** Entries provided follows **
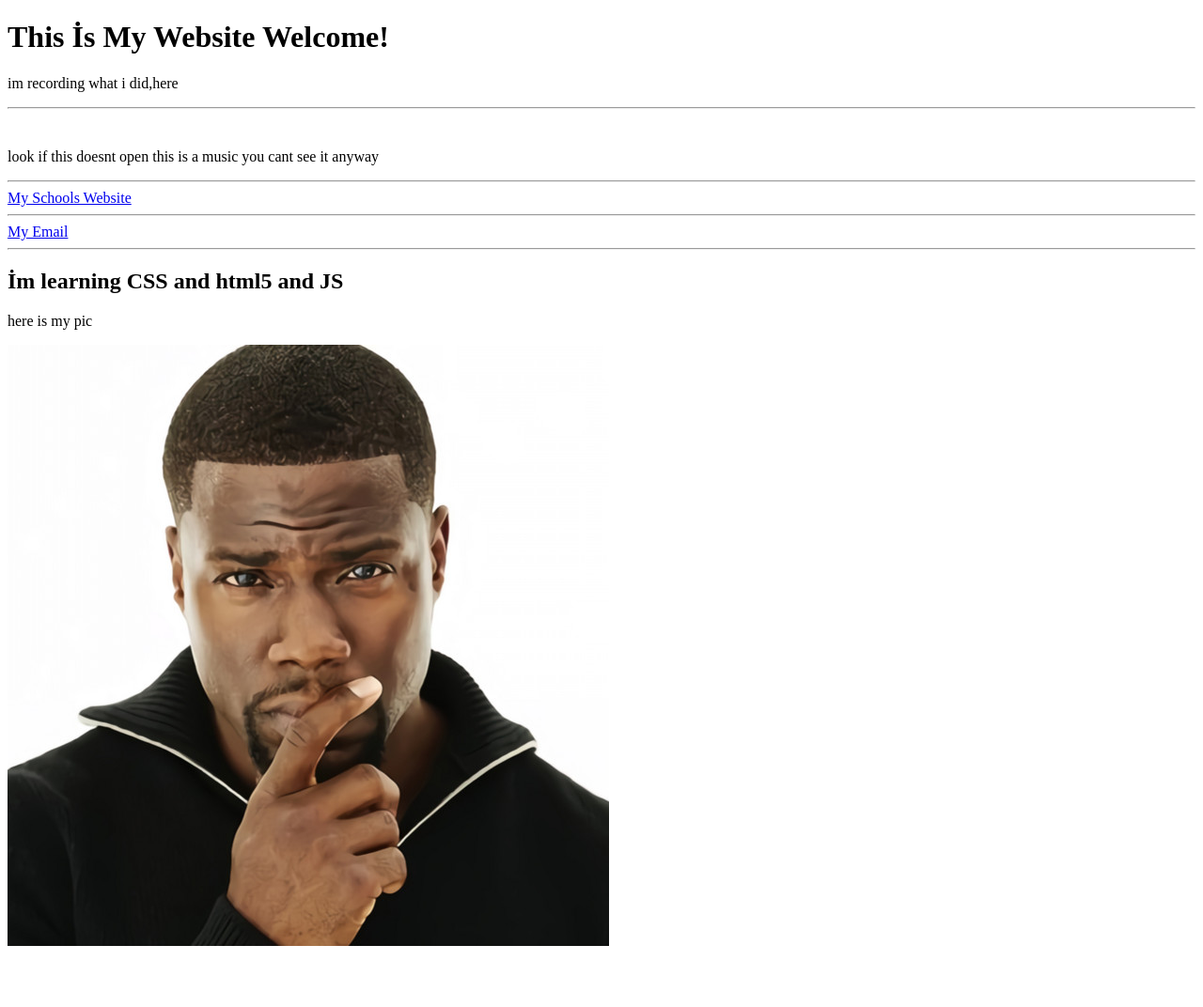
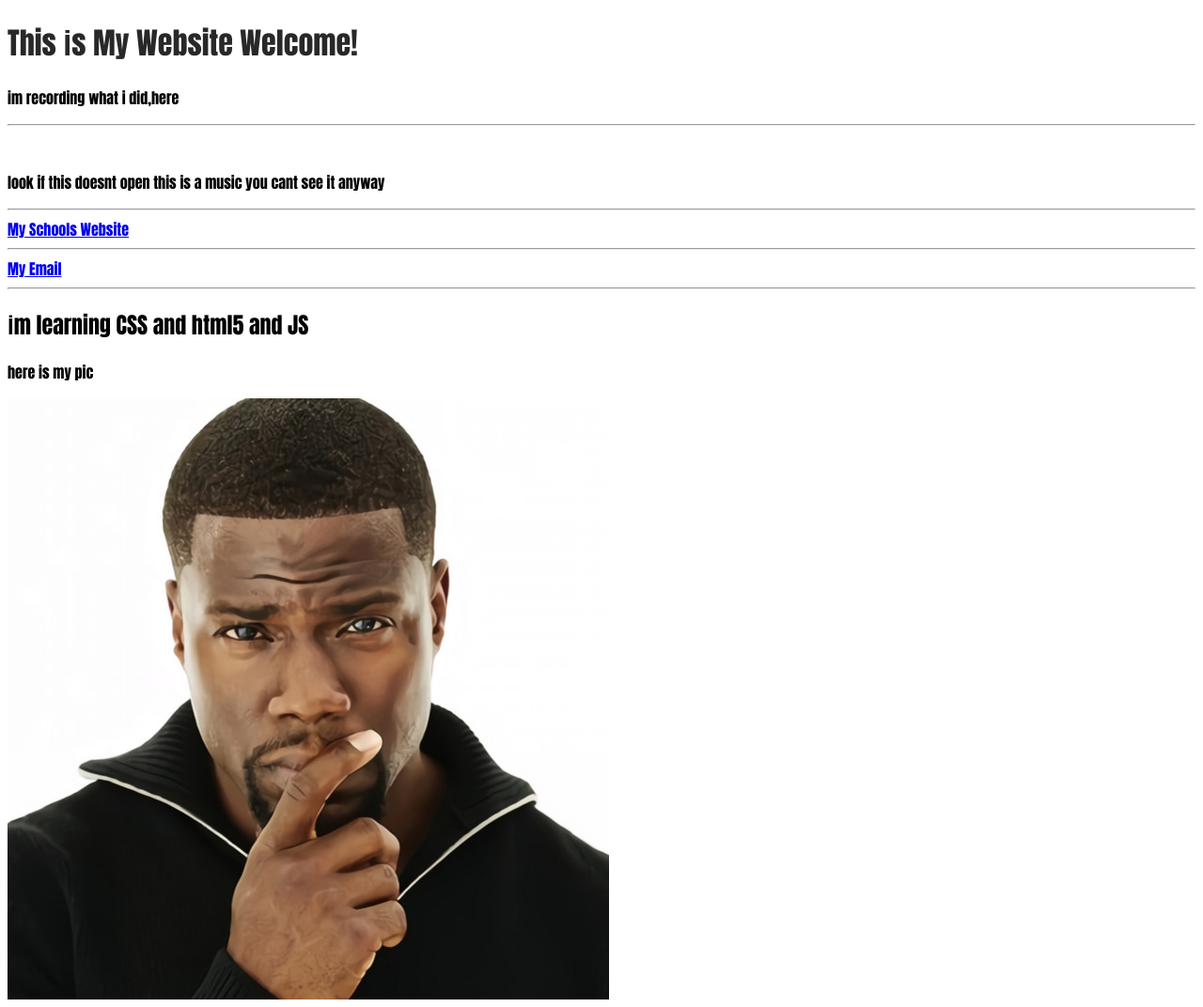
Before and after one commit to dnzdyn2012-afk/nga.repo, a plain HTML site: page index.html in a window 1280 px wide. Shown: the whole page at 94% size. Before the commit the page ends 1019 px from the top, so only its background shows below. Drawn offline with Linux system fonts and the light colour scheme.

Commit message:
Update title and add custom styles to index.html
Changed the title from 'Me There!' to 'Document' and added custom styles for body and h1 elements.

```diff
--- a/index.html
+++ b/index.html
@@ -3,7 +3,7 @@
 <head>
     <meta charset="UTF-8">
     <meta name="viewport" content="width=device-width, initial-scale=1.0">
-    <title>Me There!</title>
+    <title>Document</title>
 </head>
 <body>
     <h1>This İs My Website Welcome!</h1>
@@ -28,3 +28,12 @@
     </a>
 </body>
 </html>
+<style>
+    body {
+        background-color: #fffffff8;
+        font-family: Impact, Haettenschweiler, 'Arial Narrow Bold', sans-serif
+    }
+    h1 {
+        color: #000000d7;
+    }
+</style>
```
** End of Entries provided **
** Entries provided follows **
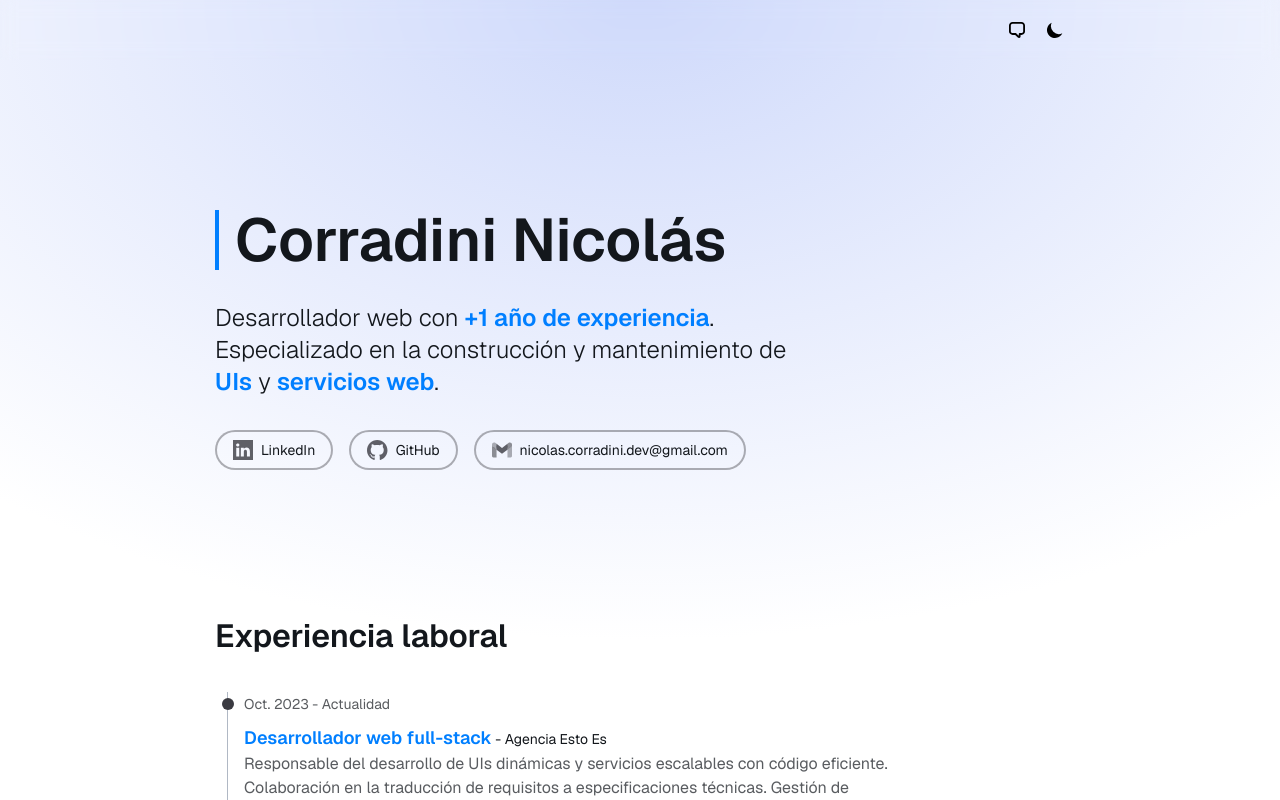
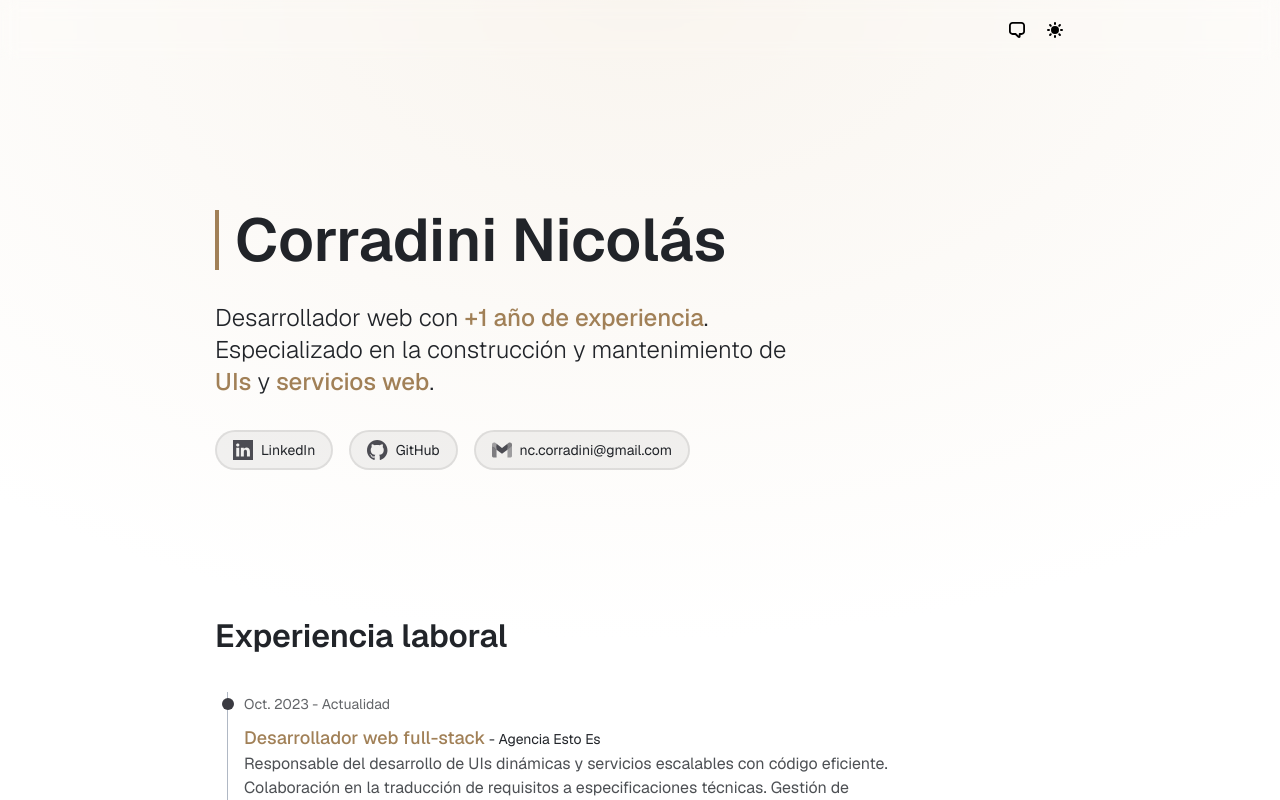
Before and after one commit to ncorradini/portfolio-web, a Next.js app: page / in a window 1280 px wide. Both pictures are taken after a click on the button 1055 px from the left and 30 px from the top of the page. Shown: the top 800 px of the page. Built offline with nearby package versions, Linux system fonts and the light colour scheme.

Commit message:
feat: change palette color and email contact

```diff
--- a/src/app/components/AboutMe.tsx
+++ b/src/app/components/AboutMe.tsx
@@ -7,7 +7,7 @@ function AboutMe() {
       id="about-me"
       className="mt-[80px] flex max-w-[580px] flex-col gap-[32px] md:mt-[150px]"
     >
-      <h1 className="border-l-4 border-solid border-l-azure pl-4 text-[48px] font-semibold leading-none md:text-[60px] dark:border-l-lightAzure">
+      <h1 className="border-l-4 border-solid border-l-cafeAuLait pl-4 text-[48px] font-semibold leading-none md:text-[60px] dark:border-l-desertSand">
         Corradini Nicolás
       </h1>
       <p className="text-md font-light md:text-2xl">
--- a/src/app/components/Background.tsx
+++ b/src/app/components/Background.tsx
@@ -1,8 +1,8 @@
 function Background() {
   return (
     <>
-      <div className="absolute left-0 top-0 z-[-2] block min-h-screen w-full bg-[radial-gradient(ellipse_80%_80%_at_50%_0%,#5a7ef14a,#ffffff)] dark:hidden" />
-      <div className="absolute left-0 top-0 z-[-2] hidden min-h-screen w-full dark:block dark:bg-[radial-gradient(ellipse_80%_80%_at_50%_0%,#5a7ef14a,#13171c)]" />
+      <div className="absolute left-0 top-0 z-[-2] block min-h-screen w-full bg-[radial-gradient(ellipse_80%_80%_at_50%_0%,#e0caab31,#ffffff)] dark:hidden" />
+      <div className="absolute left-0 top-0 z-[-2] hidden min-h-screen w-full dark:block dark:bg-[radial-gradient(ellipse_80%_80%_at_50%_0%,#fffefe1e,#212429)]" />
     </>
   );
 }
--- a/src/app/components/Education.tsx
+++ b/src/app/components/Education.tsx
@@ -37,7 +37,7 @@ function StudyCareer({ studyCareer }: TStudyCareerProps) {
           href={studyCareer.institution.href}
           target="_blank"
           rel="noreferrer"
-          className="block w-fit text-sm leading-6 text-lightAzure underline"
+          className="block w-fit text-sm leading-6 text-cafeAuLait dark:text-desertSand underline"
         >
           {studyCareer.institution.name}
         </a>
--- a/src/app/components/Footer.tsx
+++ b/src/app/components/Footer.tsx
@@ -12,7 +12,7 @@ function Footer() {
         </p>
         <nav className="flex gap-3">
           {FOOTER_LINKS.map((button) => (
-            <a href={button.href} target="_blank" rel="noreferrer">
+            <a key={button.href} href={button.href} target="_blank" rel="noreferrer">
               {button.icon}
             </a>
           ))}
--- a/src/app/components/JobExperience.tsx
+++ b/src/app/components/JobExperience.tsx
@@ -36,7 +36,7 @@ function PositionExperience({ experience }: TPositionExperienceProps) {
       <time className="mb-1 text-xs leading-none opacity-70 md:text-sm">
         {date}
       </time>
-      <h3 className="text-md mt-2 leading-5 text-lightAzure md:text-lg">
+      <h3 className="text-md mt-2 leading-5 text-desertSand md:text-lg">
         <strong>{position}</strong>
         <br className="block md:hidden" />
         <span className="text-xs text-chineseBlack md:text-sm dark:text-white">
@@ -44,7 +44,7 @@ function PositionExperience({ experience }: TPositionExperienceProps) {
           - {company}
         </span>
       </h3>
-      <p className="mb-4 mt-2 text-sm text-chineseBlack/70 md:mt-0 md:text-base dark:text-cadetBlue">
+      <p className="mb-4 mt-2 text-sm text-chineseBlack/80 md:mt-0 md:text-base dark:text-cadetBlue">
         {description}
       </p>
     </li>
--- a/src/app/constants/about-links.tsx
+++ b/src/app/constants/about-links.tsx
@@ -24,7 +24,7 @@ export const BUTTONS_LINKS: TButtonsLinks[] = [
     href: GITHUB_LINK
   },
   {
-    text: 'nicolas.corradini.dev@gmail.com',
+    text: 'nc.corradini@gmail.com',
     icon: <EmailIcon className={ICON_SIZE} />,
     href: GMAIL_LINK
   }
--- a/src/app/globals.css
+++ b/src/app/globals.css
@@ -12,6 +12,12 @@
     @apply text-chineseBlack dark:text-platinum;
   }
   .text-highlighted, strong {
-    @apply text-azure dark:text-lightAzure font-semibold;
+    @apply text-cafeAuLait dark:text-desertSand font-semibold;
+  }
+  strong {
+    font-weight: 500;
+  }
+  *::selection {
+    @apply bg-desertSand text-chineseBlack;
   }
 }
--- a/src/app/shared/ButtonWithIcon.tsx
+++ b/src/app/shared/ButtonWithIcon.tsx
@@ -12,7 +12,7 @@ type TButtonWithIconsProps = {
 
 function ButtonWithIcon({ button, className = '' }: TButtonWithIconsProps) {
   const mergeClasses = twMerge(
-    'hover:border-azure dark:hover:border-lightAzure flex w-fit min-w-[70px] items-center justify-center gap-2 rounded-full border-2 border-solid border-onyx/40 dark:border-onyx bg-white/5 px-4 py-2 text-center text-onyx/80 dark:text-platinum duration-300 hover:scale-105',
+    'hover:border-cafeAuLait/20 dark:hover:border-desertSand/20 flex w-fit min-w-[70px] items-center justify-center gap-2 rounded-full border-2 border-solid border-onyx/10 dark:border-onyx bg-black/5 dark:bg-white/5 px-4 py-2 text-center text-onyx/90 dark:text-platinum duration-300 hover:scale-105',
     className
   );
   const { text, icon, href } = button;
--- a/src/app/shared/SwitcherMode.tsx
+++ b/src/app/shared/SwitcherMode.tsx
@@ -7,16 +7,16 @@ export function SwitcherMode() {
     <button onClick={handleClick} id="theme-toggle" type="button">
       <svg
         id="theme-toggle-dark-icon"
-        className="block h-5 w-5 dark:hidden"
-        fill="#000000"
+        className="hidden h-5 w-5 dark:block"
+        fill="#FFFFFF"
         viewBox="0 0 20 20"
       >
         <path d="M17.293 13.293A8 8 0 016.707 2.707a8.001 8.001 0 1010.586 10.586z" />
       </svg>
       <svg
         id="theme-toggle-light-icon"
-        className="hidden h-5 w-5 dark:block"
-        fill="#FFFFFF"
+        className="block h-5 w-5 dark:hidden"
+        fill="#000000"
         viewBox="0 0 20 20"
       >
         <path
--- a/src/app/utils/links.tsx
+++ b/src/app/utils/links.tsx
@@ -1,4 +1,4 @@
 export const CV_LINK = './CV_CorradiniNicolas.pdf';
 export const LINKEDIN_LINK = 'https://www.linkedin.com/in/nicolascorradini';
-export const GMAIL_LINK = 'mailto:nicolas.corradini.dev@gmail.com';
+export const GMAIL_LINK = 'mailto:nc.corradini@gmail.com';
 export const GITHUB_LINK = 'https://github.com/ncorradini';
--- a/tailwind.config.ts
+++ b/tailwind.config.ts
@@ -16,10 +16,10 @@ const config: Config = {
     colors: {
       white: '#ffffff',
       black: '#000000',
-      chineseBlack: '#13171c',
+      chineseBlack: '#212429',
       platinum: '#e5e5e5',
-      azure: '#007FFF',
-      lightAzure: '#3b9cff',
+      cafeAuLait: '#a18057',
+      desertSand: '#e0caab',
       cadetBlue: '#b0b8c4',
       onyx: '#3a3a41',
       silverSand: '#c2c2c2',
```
** End of Entries provided **
[Task description] Across all the records above, find each line with "Education" in it and copy it.

[Task response]
--- a/src/app/components/Education.tsx
+++ b/src/app/components/Education.tsx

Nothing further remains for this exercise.